He was able to put his dominant left arm up to protect his face (Graphic Image).
“A quick hit. A big hit. Really hard, maybe like being hit by a car. But underwater. A moment of confusion and disbelief,” He said adding “I pulled back, and the shark pulled back, and then I was surrounded by blood and fatty tissue floating in the water column.”
He lifted his arm (Graphic Image) out of the water. “My hand curled involuntarily into a ball and I felt the tendons pull up into my arm; all my extensor tendons were severed. I managed to swim over and climb into the boat, and not drop the video camera I was holding in my right hand.”
Vickers sounded the alarm, warning others to exit the water and then surveyed his injury. “I looked at my arm, where a 40x5cm chunk had been ripped out, flapping open, bleeding, pulsing and twitching.”
A tourniquet was applied, and the boat was headed back to Lizard Island within seven minutes.
“The people around me managed to keep it together, marshal everyone, get the boats moving, and save me from bleeding out on the deck of a research tinny, 100km out to sea.”
Once back on the island an ex-paramedic adjusted the tourniquet as Vickers waited on medical transport.
Nearly 4 hours after the initial bite, a doctor from the Royal Flying Doctors unbuckled Vickers tourniquet.

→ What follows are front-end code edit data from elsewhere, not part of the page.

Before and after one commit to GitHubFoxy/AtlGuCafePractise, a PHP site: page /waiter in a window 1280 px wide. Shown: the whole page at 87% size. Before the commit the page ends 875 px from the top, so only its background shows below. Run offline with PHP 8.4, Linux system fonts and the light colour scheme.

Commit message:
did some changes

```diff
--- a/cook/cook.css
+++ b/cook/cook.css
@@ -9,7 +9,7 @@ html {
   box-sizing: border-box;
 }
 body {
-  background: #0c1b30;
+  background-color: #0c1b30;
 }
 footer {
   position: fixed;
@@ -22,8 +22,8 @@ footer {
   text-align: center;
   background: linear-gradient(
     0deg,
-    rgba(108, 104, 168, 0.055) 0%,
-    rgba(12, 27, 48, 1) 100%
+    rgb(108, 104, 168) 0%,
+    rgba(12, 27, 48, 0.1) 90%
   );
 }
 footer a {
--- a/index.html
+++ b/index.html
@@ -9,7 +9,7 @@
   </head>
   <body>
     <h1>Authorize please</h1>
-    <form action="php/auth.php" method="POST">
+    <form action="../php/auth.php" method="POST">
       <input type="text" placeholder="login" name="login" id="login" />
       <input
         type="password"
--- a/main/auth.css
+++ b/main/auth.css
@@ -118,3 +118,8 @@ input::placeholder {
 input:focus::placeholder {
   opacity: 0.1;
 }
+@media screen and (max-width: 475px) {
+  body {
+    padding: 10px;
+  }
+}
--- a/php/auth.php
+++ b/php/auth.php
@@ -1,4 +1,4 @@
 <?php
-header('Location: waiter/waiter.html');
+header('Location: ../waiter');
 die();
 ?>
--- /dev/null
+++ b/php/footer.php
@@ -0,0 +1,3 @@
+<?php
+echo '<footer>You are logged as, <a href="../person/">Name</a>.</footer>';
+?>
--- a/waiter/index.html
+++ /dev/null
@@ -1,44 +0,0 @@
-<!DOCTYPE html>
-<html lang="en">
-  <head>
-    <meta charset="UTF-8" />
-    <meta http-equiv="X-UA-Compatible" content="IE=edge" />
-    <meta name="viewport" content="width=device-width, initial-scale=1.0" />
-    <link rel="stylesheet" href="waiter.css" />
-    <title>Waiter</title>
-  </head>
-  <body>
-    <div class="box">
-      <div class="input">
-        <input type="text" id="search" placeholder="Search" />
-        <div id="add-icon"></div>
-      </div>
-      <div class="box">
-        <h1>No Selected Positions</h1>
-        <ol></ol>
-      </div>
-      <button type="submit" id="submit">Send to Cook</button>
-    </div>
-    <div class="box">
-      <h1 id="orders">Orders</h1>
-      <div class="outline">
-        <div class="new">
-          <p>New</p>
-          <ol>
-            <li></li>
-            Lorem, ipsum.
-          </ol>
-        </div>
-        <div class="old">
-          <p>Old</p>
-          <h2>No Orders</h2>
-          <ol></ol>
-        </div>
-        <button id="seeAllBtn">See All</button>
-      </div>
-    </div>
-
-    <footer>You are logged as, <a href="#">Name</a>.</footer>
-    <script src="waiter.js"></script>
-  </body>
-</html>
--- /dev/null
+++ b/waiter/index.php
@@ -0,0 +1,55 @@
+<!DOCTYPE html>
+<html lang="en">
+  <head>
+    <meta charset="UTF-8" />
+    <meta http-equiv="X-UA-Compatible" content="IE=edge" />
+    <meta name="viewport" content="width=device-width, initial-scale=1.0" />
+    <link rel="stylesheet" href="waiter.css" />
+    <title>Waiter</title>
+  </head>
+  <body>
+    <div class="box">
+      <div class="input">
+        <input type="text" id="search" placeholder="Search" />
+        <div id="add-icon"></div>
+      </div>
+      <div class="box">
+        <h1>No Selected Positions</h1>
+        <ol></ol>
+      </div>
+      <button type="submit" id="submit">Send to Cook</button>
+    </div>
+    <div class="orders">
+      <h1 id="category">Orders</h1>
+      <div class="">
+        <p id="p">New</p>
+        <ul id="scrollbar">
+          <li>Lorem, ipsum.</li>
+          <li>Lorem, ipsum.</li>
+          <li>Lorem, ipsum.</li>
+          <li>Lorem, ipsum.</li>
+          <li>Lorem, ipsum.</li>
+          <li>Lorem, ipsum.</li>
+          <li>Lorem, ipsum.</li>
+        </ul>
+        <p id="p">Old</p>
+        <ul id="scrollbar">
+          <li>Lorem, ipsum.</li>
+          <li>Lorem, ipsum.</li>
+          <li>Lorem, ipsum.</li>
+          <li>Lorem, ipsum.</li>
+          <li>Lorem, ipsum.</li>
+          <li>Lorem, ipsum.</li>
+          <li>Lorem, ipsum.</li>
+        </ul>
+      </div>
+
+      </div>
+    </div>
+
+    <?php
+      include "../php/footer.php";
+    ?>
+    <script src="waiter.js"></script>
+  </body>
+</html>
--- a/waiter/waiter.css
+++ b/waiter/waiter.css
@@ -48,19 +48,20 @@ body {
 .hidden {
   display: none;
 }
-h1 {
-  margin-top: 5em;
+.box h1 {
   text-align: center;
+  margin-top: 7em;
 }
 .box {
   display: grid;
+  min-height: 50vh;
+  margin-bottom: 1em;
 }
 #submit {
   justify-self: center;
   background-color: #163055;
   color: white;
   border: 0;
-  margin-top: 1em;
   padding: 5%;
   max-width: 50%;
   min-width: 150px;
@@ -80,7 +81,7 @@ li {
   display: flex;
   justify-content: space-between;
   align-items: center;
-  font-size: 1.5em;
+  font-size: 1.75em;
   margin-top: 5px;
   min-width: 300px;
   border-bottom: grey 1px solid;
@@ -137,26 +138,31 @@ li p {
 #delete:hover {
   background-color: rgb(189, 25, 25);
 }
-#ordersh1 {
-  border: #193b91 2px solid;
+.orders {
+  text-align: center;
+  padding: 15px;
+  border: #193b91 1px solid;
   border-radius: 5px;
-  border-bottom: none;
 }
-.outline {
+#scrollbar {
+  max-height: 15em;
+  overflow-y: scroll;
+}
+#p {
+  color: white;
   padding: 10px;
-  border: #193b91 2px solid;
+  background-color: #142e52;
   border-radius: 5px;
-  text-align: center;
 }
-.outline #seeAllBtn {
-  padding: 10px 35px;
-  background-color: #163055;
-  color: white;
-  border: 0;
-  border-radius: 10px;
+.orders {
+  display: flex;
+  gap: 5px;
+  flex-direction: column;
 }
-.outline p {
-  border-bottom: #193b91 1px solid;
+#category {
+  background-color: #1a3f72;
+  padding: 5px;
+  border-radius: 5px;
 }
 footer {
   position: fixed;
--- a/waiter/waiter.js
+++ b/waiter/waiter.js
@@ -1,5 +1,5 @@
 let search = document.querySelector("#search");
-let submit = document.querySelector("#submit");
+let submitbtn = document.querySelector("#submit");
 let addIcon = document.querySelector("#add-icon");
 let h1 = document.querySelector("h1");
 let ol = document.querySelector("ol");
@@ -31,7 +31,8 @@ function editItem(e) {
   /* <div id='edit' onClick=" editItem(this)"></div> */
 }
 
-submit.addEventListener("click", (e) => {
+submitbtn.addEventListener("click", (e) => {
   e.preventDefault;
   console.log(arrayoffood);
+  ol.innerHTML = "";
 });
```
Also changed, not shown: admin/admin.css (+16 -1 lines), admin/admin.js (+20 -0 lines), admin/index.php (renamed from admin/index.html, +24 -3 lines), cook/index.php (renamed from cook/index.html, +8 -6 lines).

“My head swam, and after a bit of a spike, the pain dropped, and I could think again. The relief was so immense that I swear I would have married that guy, had he asked. I was to find out later that it was a brave act by the doctor: at 4 hours, enough toxins have built up in a tourniqueted limb that amputation is compulsory.

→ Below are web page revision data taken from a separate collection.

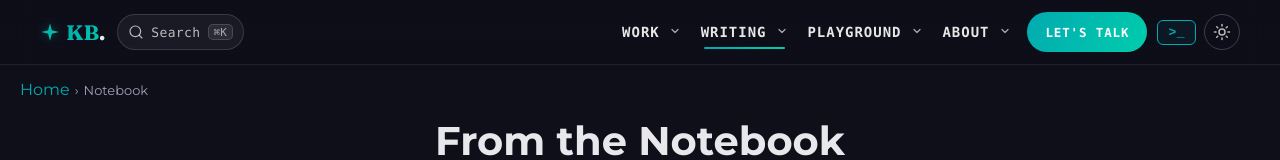
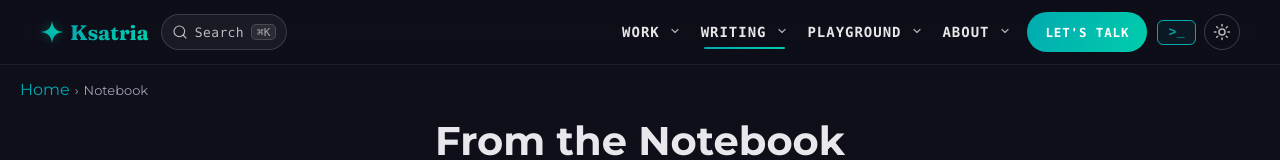
Before and after one commit to Kstriabintang/Kstriabintang.github.io, an Astro site: page /blog in a window 1280 px wide. Shown: the top 160 px of the page. Built offline with nearby package versions, Linux system fonts and the light colour scheme; Astro itself is replaced by a stand-in of ours.

Commit message:
feat(brand): new star logo — a teal→mint 4-point spark (Bintang = star) + 'Ksatria' wordmark
Replaces the generic 'KB.' initials. Recreated the star as a crisp SVG (navbar +
favicon.svg) and regenerated favicon-32 / icon-192 / apple-touch-icon PNGs from it.
Wordmark is now the name, not initials.

```diff
--- a/src/components/nav/Navbar.astro
+++ b/src/components/nav/Navbar.astro
@@ -14,11 +14,11 @@ const isCurrent = (hrefs: string[]) => hrefs.some((h) => !h.startsWith('http') &
         <span></span><span></span><span></span>
       </button>
       <a class="navbar-custom__logo" href="/" aria-label={`${site.name} — home`}>
-        <svg class="navbar-custom__mark" width="20" height="20" viewBox="0 0 24 24" fill="none" aria-hidden="true">
-          <defs><linearGradient id="kb-mark" x1="0" y1="0" x2="1" y2="1"><stop offset="0" stop-color="#02aab0" /><stop offset="1" stop-color="#00cdac" /></linearGradient></defs>
-          <path d="M12 1.5 14.2 9.8 22.5 12 14.2 14.2 12 22.5 9.8 14.2 1.5 12 9.8 9.8Z" fill="url(#kb-mark)" />
+        <svg class="navbar-custom__mark" width="24" height="24" viewBox="0 0 100 100" fill="none" aria-hidden="true">
+          <defs><linearGradient id="kb-mark" x1="0" y1="1" x2="1" y2="0"><stop offset="0" stop-color="#02aab0" /><stop offset="1" stop-color="#00cdac" /></linearGradient></defs>
+          <path d="M50 3C53.5 33 66 46.5 97 50C66 53.5 53.5 66 50 97C46.5 66 33 53.5 3 50C33 46.5 46.5 33 50 3Z" fill="url(#kb-mark)" />
         </svg>
-        <span class="navbar-custom__logo-text">{site.initials}<span class="navbar-custom__logo-dot">.</span></span>
+        <span class="navbar-custom__logo-text">{site.shortName}</span>
       </a>
       <button class="navbar-custom__search" type="button" id="site-search-btn" aria-label="Search the site — press Command K" data-open-palette>
         <Icon name="search" size={16} />
```
Also changed, not shown: public/apple-touch-icon.png, public/favicon-32.png (added), public/favicon.svg, public/icon-192.png (added).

“The reason is that removing the tourniquet causes the built-up toxins, mostly potassium, to flood back into the body, directly to the heart, causing massive heart attack.”

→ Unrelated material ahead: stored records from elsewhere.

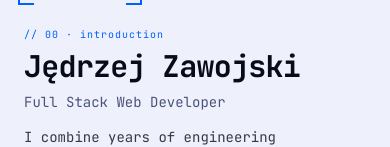
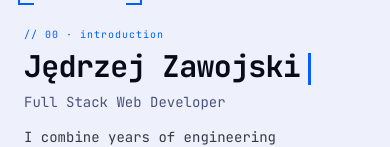
Before and after one commit to je3yk/zawojski-dev, a React (Vite) app: page / in a window 390 px wide. Shown: the part 227-374 px from the top of the page. Built offline with nearby package versions, Linux system fonts and the light colour scheme.

Commit message:
feat: simplified blinking caret

```diff
--- a/src/components/HeroSection.tsx
+++ b/src/components/HeroSection.tsx
@@ -1,16 +1,9 @@
-import { useEffect, useState } from "react";
 import { Mail } from "lucide-react";
 
 import { profile, stack } from "@/data/hero";
 
 export function HeroSection() {
-  const [blink, setBlink] = useState(true);
   const heroImageSrc = `${import.meta.env.BASE_URL}hero.png`;
-
-  useEffect(() => {
-    const id = setInterval(() => setBlink((value) => !value), 530);
-    return () => clearInterval(id);
-  }, []);
 
   return (
     <section id="hero">
@@ -37,11 +30,7 @@ export function HeroSection() {
             <h1 className="whitespace-nowrap text-3xl font-bold leading-tight tracking-tight text-foreground sm:text-4xl">
               {profile.name}
               <span
-                className="ml-2 inline-block h-8 w-[3px] align-middle bg-primary sm:h-9"
-                style={{
-                  opacity: blink ? 1 : 0,
-                  transition: "opacity 0.1s",
-                }}
+                className="blink-caret ml-2 inline-block h-8 w-[3px] align-middle bg-primary sm:h-9"
               />
             </h1>
             <p className="text-sm text-muted-foreground">{profile.role}</p>
--- a/src/index.css
+++ b/src/index.css
@@ -89,3 +89,19 @@
     @apply min-h-screen;
   }
 }
+
+@keyframes blink {
+  0% {
+    opacity: 1;
+  }
+  50% {
+    opacity: 0;
+  }
+  100% {
+    opacity: 1;
+  }
+}
+
+.blink-caret {
+  animation: blink 1s step-end infinite;
+}
```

The reptile biologist received 50+ external and 40 internal stitches to repair his wound.
“I asked JCU and their insurer to help cover the medical costs while I recuperate. Unfortunately for me, a sealed, internal, investigation by JCU found that as I was a volunteer with JCU, I was neither a worker, nor was I working, and we weren’t at a work site. And, long story short, I am ineligible for typical protections afforded to salaried workers . . . Ultimately, I think that people who are volunteering for research shouldn’t have to end up on GoFundMe to pay for recovery after they’re hurt on a field trip.”
Vickers’ GoFundMe page has exceeded the initial goal of $20,000. Which is a good thing since he believes there is a good chance he will need more surgery.
James Cook University has issued a statement concerning the incident:
“Mathew Vickers was engaged as a volunteer at the time of the incident. Workcover assessed the incident and found Mathew Vickers wasn’t an employee of the JCU and therefore wasn’t entitled to Workcover. Workplace Health and Safety Queensland were also notified of the incident, made enquiries, and found no further action was required.
At the time of the incident, some of the field trip participants were taking part in snorkelling, which was not part of the planned field trip. Despite that, and despite the fact that he was a volunteer at the time, JCU has provided support to Mr Vickers.
In the immediate aftermath of the incident, a JCU Rehabilitation coordinator contacted Mathew Vickers to offer support and assistance, including trauma counselling, as the University was concerned about his health and well-being. JCU also provided assistance with filing a claim through the University’s insurer, and the University continues to offer Mathew Vickers the option of trauma counselling.”
There have been a total of 31 shark attack bites* in 2018, 0 of which were fatal**; 4 were reported in the US, with 0 occurring in Florida and 2 in Hawaii. Thirteen have been reported in Australia, none of which were fatal. Four unconfirmed worldwide and not included in the total count.
All locations have been marked on the 2018 Shark Attack Bites Tracking Map.
*Eight with no injury
**One possible scavenge